Tuesday, January 18, 2011

When green isn't good

Green is a color that really stands out in the winter garden, since there's not much of it, and it can be a beautiful sight. Snow on conifers? Lovely.  

Red osier dogwood with bamboo. Photo by Rachel Shaw
But in my yard there's a fair amount of winter green that is not good. Some of the most invasive plants I battle are evergreen, in particular English ivy and bamboo. It took two years to kill the thick vines of ivy that had bullied their way almost to the canopy of our two largest shade trees. Ripping out the normal sized vines as they sneak across the ground is ongoing. I've wrestled up to the surface the bamboo rhizomes that embed their gnarly fingers underground, sending up little flags of green shoots at unexpected locations.

The visibility of this unwelcome green in winter is an opportunity, I've realized. In the summer these plants can hide in the lushness of all the other green growing things. Not so in winter. Time to put on the boots and gloves, get the pruners, and attack while I can see the enemy clearly!

1 comment:

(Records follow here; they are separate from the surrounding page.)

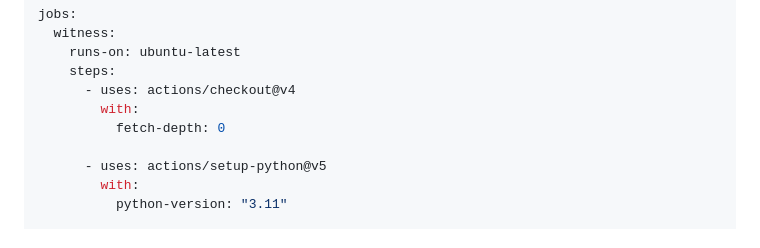
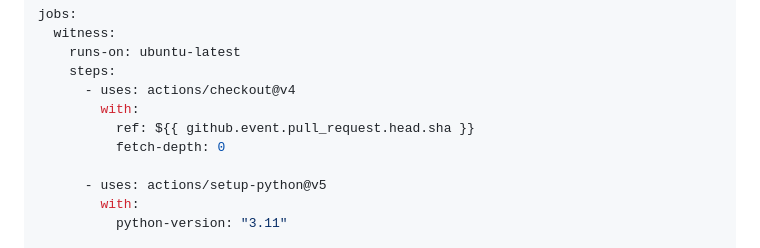
Before and after one commit to hippoley/CounterProof, a Markdown page: README.md, the part around the change. Rendered like a GitHub page.

Commit message:
docs: checkout the actual PR head for trustworthy Regression Witnesses

```diff
--- a/README.md
+++ b/README.md
@@ -64,6 +64,7 @@ jobs:
     steps:
       - uses: actions/checkout@v4
         with:
+          ref: ${{ github.event.pull_request.head.sha }}
           fetch-depth: 0
 
       - uses: actions/setup-python@v5
```
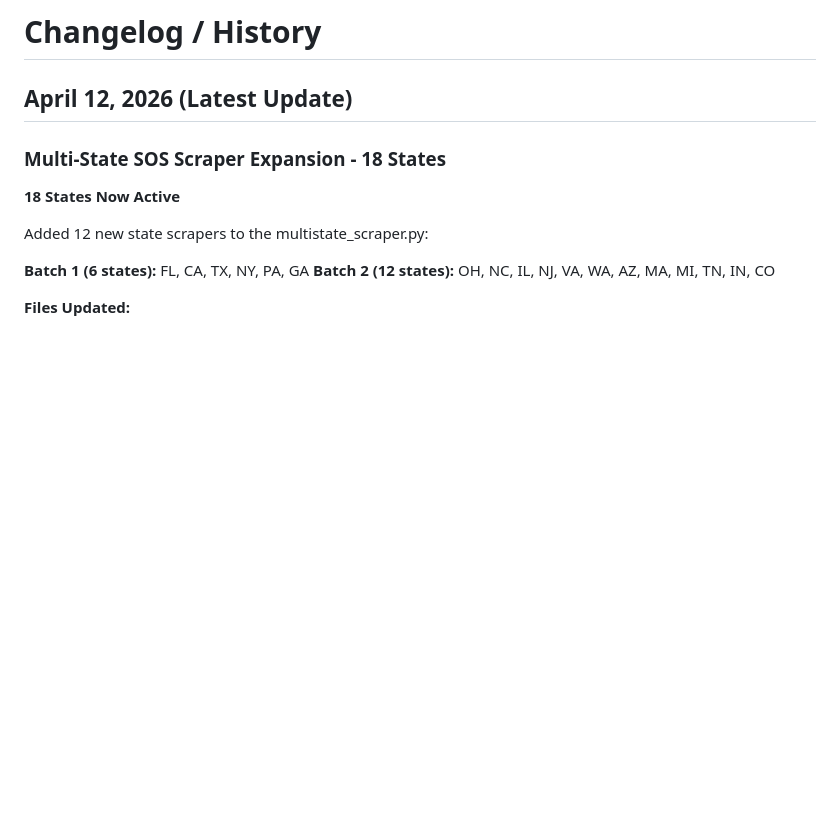
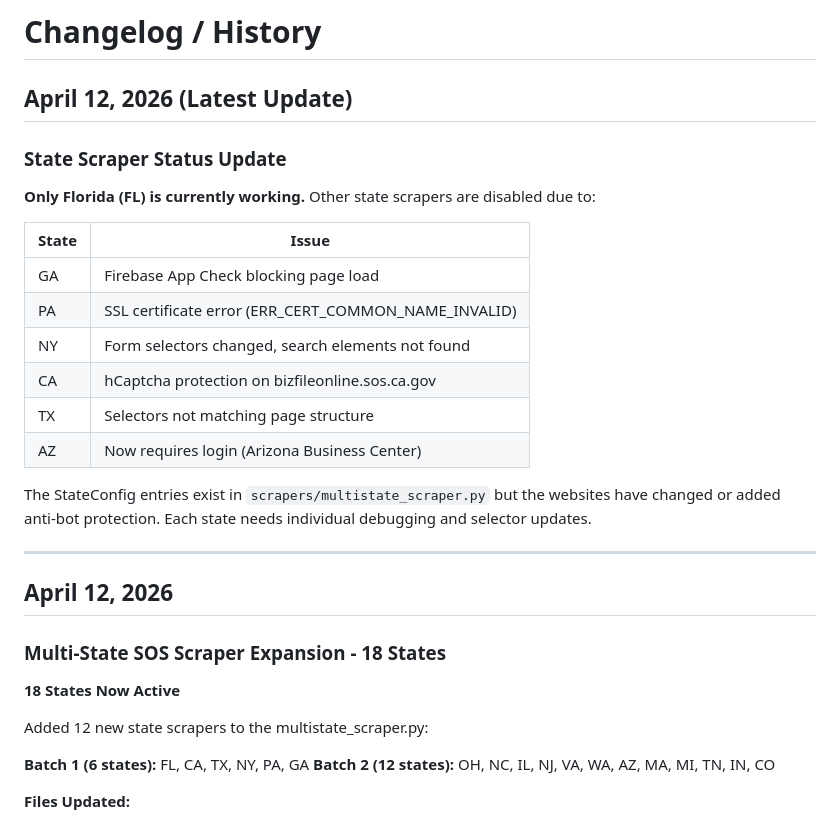
Before and after one commit to wrazy-2026/Lead-Gen, a Markdown page: history.md, the part around the change. Rendered like a GitHub page; blank space fills up the shorter version.

```diff
--- a/history.md
+++ b/history.md
@@ -1,6 +1,25 @@
 # Changelog / History
 
 ## April 12, 2026 (Latest Update)
+
+### State Scraper Status Update
+
+**Only Florida (FL) is currently working.** Other state scrapers are disabled due to:
+
+| State | Issue |
+|-------|-------|
+| GA | Firebase App Check blocking page load |
+| PA | SSL certificate error (ERR_CERT_COMMON_NAME_INVALID) |
+| NY | Form selectors changed, search elements not found |
+| CA | hCaptcha protection on bizfileonline.sos.ca.gov |
+| TX | Selectors not matching page structure |
+| AZ | Now requires login (Arizona Business Center) |
+
+The StateConfig entries exist in `scrapers/multistate_scraper.py` but the websites have changed or added anti-bot protection. Each state needs individual debugging and selector updates.
+
+---
+
+## April 12, 2026
 
 ### Multi-State SOS Scraper Expansion - 18 States
 
```
Also changed, not shown: README.md (+1 -1 lines).
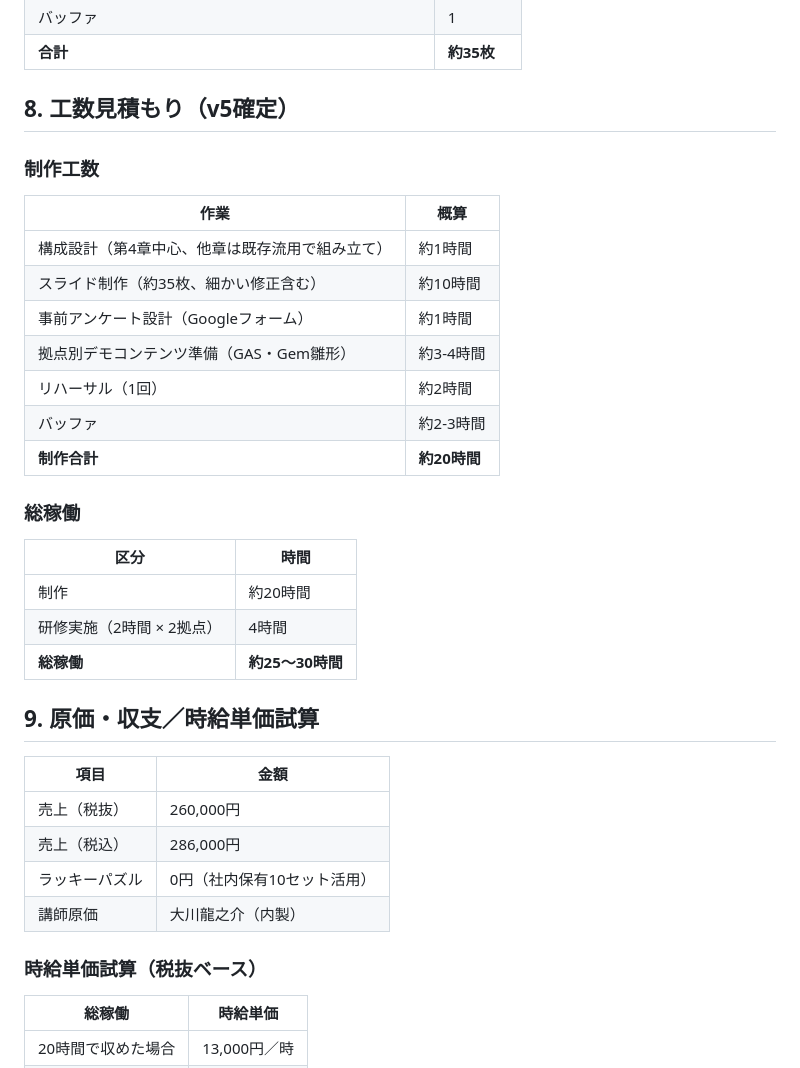
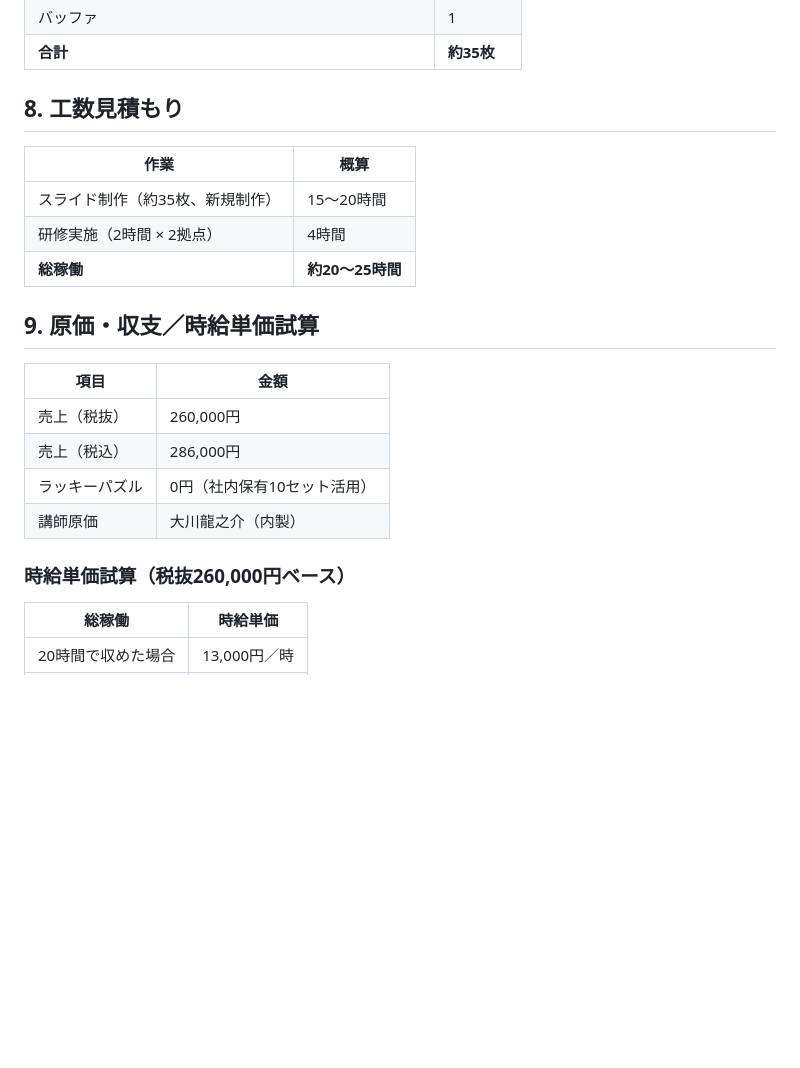
Before and after one commit to Ryunosuke-Okawa/Ryunosuke-n1, a Markdown page: clients/broadlink/2026_training_plan.md, the part around the change. Rendered like a GitHub page; blank space fills up the shorter version.

Commit message:
Auto-save: 2026-04-21 20:55

```diff
--- a/clients/broadlink/2026_training_plan.md
+++ b/clients/broadlink/2026_training_plan.md
@@ -209,27 +209,13 @@ status: 構成確定・スライド制作フェーズ
 | バッファ | 1 |
 | **合計** | **約35枚** |
 
-## 8. 工数見積もり（v5確定）
-
-### 制作工数
+## 8. 工数見積もり
 
 | 作業 | 概算 |
-|------|------|
-| 構成設計（第4章中心、他章は既存流用で組み立て） | 約1時間 |
-| スライド制作（約35枚、細かい修正含む） | 約10時間 |
-| 事前アンケート設計（Googleフォーム） | 約1時間 |
-| 拠点別デモコンテンツ準備（GAS・Gem雛形） | 約3-4時間 |
-| リハーサル（1回） | 約2時間 |
-| バッファ | 約2-3時間 |
-| **制作合計** | **約20時間** |
-
-### 総稼働
-
-| 区分 | 時間 |
 |---|---|
-| 制作 | 約20時間 |
+| スライド制作（約35枚、新規制作） | 15〜20時間 |
 | 研修実施（2時間 × 2拠点） | 4時間 |
-| **総稼働** | **約25〜30時間** |
+| **総稼働** | **約20〜25時間** |
 
 ## 9. 原価・収支／時給単価試算
 
@@ -240,7 +226,7 @@ status: 構成確定・スライド制作フェーズ
 | ラッキーパズル | 0円（社内保有10セット活用） |
 | 講師原価 | 大川龍之介（内製） |
 
-### 時給単価試算（税抜ベース）
+### 時給単価試算（税抜260,000円ベース）
 
 | 総稼働 | 時給単価 |
 |---|---|
```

  1. That's a great point about the winter being an ideal time to spot stray bamboo. We've been working to eradicate it in my father-in-law's garden for a few years now and it is an overwhelming task. When the bamboo is actively growing it is amazing to see where it pops up. We've seen it travel under a stone terrace, about 30' wide and pop up on the other side! Godd luck with your removal.